A Thursday morning, a well-known guest, a new format and a current topic: We need more focus. Especially when we talk about New Work @ A1, focus is the key. Over 300 interested people follow the 1-hour live event on our internal social media platform (over 2,000 will follow later on demand!), ask questions via the comment function and get the answers directly in the live stream.

Melanie: »Do you really have to »do nothing« to switch off? Or can you do that »nothing« during sports as well? e.g. running, swimming?«

Andreas: »I try not to read e-mails or workplace posts while I’m on vacation to get some distance from my work. How do you see longer ‘downtimes’ and ‘recharging the batteries’ and how long/ how often should such downtimes be during a year?«

The messages of the renowned scientist are simple and clear: take breaks, don’t wait for the summer vacation, but try to shape your work during the day with efficient phases and phases of recovery. Particularly interesting are his remarks about the medically proven insight that conscious moments of boredom, daydreaming or looking foolishly cause a stimulation of the brain and thus become a source of new ideas and thoughts.

Werner: »You said that the brain is highly dynamic! How should a team meeting be designed in order to maintain concentration and reduce the exhaustion of the participants?«

Corinna: »Is there a recommendation how many hours a day – digital meetings make sense?«

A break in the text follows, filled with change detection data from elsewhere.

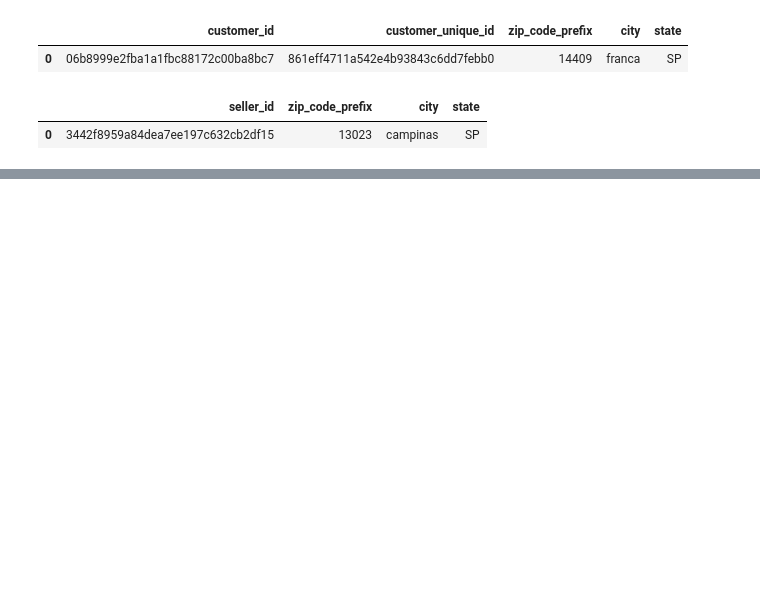
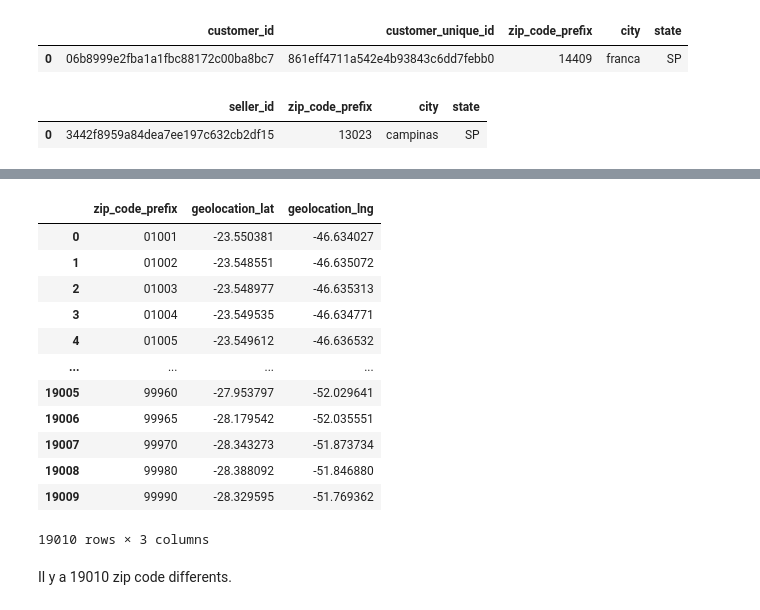
Before and after one commit to subut0n/marketing_segmentation, a Jupyter notebook: segmentation_eda.ipynb, the cells around one changed output, grey strips where cells are left out. Cells and saved outputs as stored; diff of their text form; code cells hidden in the pictures; blank space fills up the shorter version.

```diff
--- a/segmentation_eda.ipynb
+++ b/segmentation_eda.ipynb
@@ -292,0 +311,19 @@ data.head(1)
+# %%
+df_geo = df_geolocation.groupby('zip_code_prefix')['geolocation_lat', 'geolocation_lng'].median().reset_index()
+df_geo
+# %% [output]
+|  | zip_code_prefix | geolocation_lat | geolocation_lng |
+| 0 | 01001 | -23.550381 | -46.634027 |
+| 1 | 01002 | -23.548551 | -46.635072 |
+| 2 | 01003 | -23.548977 | -46.635313 |
+| 3 | 01004 | -23.549535 | -46.634771 |
+| 4 | 01005 | -23.549612 | -46.636532 |
+| ... | ... | ... | ... |
+| 19005 | 99960 | -27.953797 | -52.029641 |
+| 19006 | 99965 | -28.179542 | -52.035551 |
+| 19007 | 99970 | -28.343273 | -51.873734 |
+| 19008 | 99980 | -28.388092 | -51.846880 |
+| 19009 | 99990 | -28.329595 | -51.769362 |
+19010 rows × 3 columns
+# %% [markdown]
+Il y a 19010 zip code differents.
```
Also changed, not shown: parts of 42 cells of this notebook, 1 other file.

In the current situation, we are spending more time than ever in the home office, physical meetings are replaced by online calls. Digitalization and permanent media consumption are causing our attention to drop, especially during long meetings. What to do? The expert’s tip is aimed at the so-called “I perspective”, participants should know why they are in the meeting and how they can contribute meaningfully. Here, Bernd Hufnagl recommends alternating sequences of meetings with analog breaks, to physically activate oneself, or to daydream a moment!

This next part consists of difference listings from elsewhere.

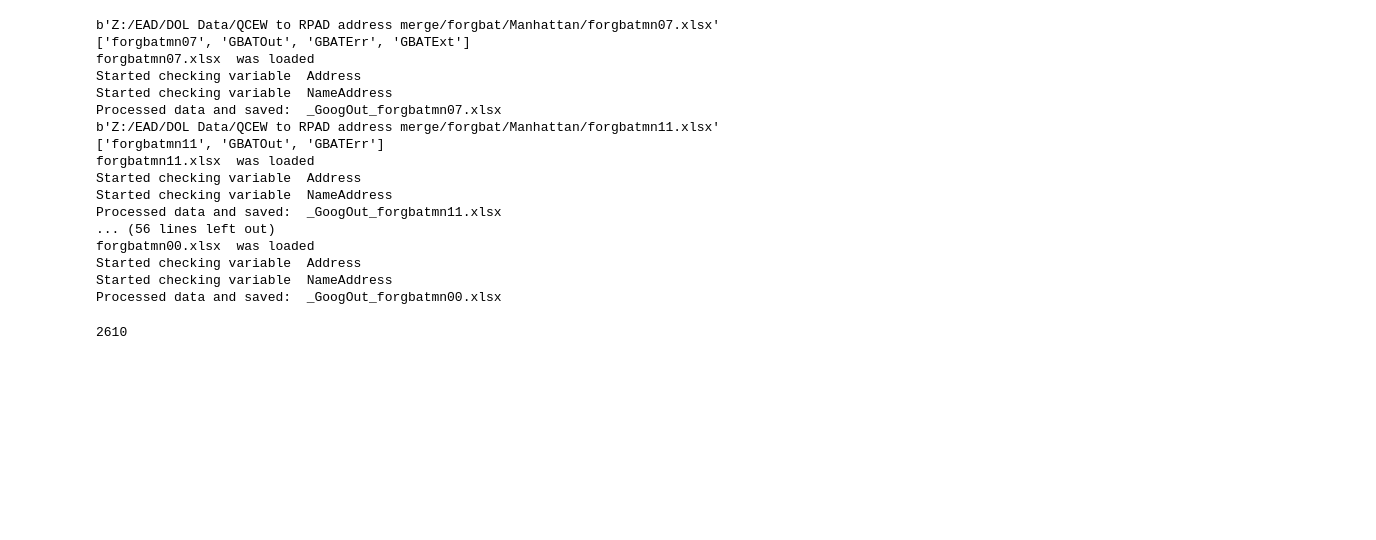
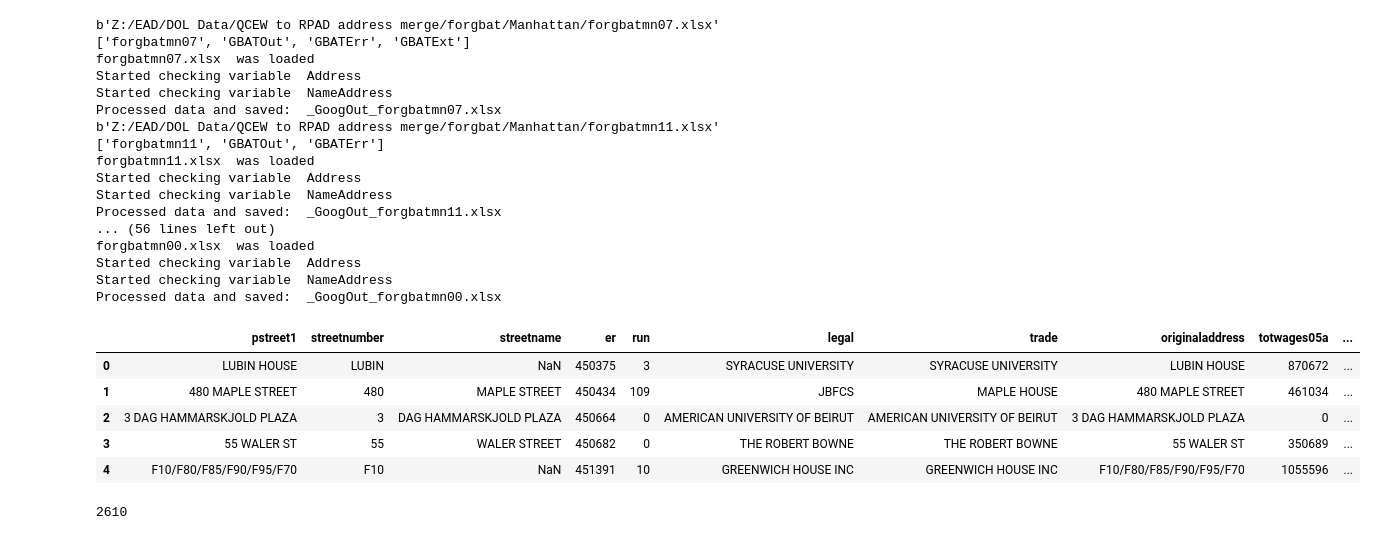
Before and after one commit to NYCIBO/Python-Procedures, a Jupyter notebook: QCEW_Address_Check.ipynb, the cells around one changed output. Cells and saved outputs as stored; diff of their text form; code cells hidden in the pictures; blank space fills up the shorter version.

```diff
--- a/QCEW_Address_Check.ipynb
+++ b/QCEW_Address_Check.ipynb
@@ -19,6 +19,7 @@ pd.options.display.max_rows = 999
 pd.options.display.max_columns = 60
 import re, os
 import configparser
+import json,sys
 
 config = configparser.RawConfigParser()
 config.read('API_Keys.cfg')
@@ -27,7 +28,7 @@ google_api_key = config.get('Google', 'QCEW_API_Key')
 gmaps = googlemaps.Client(key=google_api_key)
 
 #test
-geocode_result=gmaps.geocode("BETH ISRAEL MEDICAL CENTER, 1ST AVE AT 16TH ST, New York, NY 10003")
+geocode_result=gmaps.geocode("Indepenent Buget Office, New York, NY 10003")
 print(geocode_result[0]['geometry']['location']['lat'],geocode_result[0]['geometry']['location']['lng'])
 #print(geocode_result)
 # %% [output]
@@ -35,4 +180,7 @@ print(geocode_result[0]['geometry']['location']['lat'],geocode_result[0]['geomet
 # %%
+### OLD CODE THAT RAN ON MANHATTAN ONLY. ###
+
+# This is the directory of GBATed files.
 directory = os.fsencode("Z:/EAD/DOL Data/QCEW to RPAD address merge/forgbat/Manhattan/")
 
 # these files were already processed by google. I don't want to pay for processig them again, so I'll skip them.
@@ -41,6 +189,7 @@ processed_files=['forgbatmn01.xlsx','forgbatmn05.xlsx']
 for file in os.listdir(directory):
     filename = os.fsdecode(file)
     if filename.endswith(".xlsx") and '_GoogOut_' not in filename and filename not in processed_files:
+        # Read in the GBATErr Sheet for each file.
         print(os.path.join(directory,filename.encode()))
         adds=pd.ExcelFile(os.path.join(directory,filename.encode()).decode())
         print(adds.sheet_names)
@@ -72,11 +221,12 @@ for file in os.listdir(directory):
         df['GPartial1']= False
         df['Gtypes1']=""
         i=-1
+        # Run google API twice, for the Address only and Name+Address.
         for var in ['Address','NameAddress']:
             print('Started checking variable ',var)
             i+=1
             for index, row in df.iterrows():
-                if index<=len(df.index):
+                if index<=len(df.index) and Address ~= ', New York, NY '+df.pzip.apply(str):
                     geocode_result=gmaps.geocode(row[var])
                     if len(geocode_result)>0:
                         if 'partial_match' in geocode_result:
@@ -150,6 +300,15 @@ forgbatmn00.xlsx  was loaded
 Started checking variable  Address
 Started checking variable  NameAddress
 Processed data and saved:  _GoogOut_forgbatmn00.xlsx
+# %%
+df.head()
+# %% [output]
+|  | pstreet1 | streetnumber | streetname | er | run | legal | trade | originaladdress | totwages05a | ... |
+| 0 | LUBIN HOUSE | LUBIN | NaN | 450375 | 3 | SYRACUSE UNIVERSITY | SYRACUSE UNIVERSITY | LUBIN HOUSE | 870672 | ... |
+| 1 | 480 MAPLE STREET | 480 | MAPLE STREET | 450434 | 109 | JBFCS | MAPLE HOUSE | 480 MAPLE STREET | 461034 | ... |
+| 2 | 3 DAG HAMMARSKJOLD PLAZA | 3 | DAG HAMMARSKJOLD PLAZA | 450664 | 0 | AMERICAN UNIVERSITY OF BEIRUT | AMERICAN UNIVERSITY OF BEIRUT | 3 DAG HAMMARSKJOLD PLAZA | 0 | ... |
+| 3 | 55 WALER ST | 55 | WALER STREET | 450682 | 0 | THE ROBERT BOWNE | THE ROBERT BOWNE | 55 WALER ST | 350689 | ... |
+| 4 | F10/F80/F85/F90/F95/F70 | F10 | NaN | 451391 | 10 | GREENWICH HOUSE INC | GREENWICH HOUSE INC | F10/F80/F85/F90/F95/F70 | 1055596 | ... |
 # %%
 print(len(df.index))
 # %% [output]
```
Also changed, not shown: parts of 4 cells of this notebook, 1 other file.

The ability to multitask – an illusion?

Many of us are convinced to be professionals in the simultaneous completion of tasks, and if not perfect, then we try to be at least as efficient as possible. Even our personnel manager Fred (so far) uses the free minutes during his lunch break to read e-mails. In any case, the sobering answer from the neuroscientist is: multitasking is not possible. As soon as we are distracted by an activity, it takes many minutes before our concentration returns to the original task.

»From now on, I will try to let my thoughts wander twice a week during the lunch break.«

Fred Mahringer, A1 Human Resource Manager

Waltraud: »It is very much appreciated that one always picks-up an incoming call no matter what you´re doing at that moment. How should we deal with such situation? The working environment simply demands a certain degree of multi-tasking.«

Rainer: »How about turning off notifications in MS Teams and Outlook and changing this as default setting for the entire company?«

Rainer‘s recommendation is currently being reviewed internally and gives hope for undisturbed moments. In addition to an interesting input, the motivation to try out new things and to look into the future with reflection remains for us.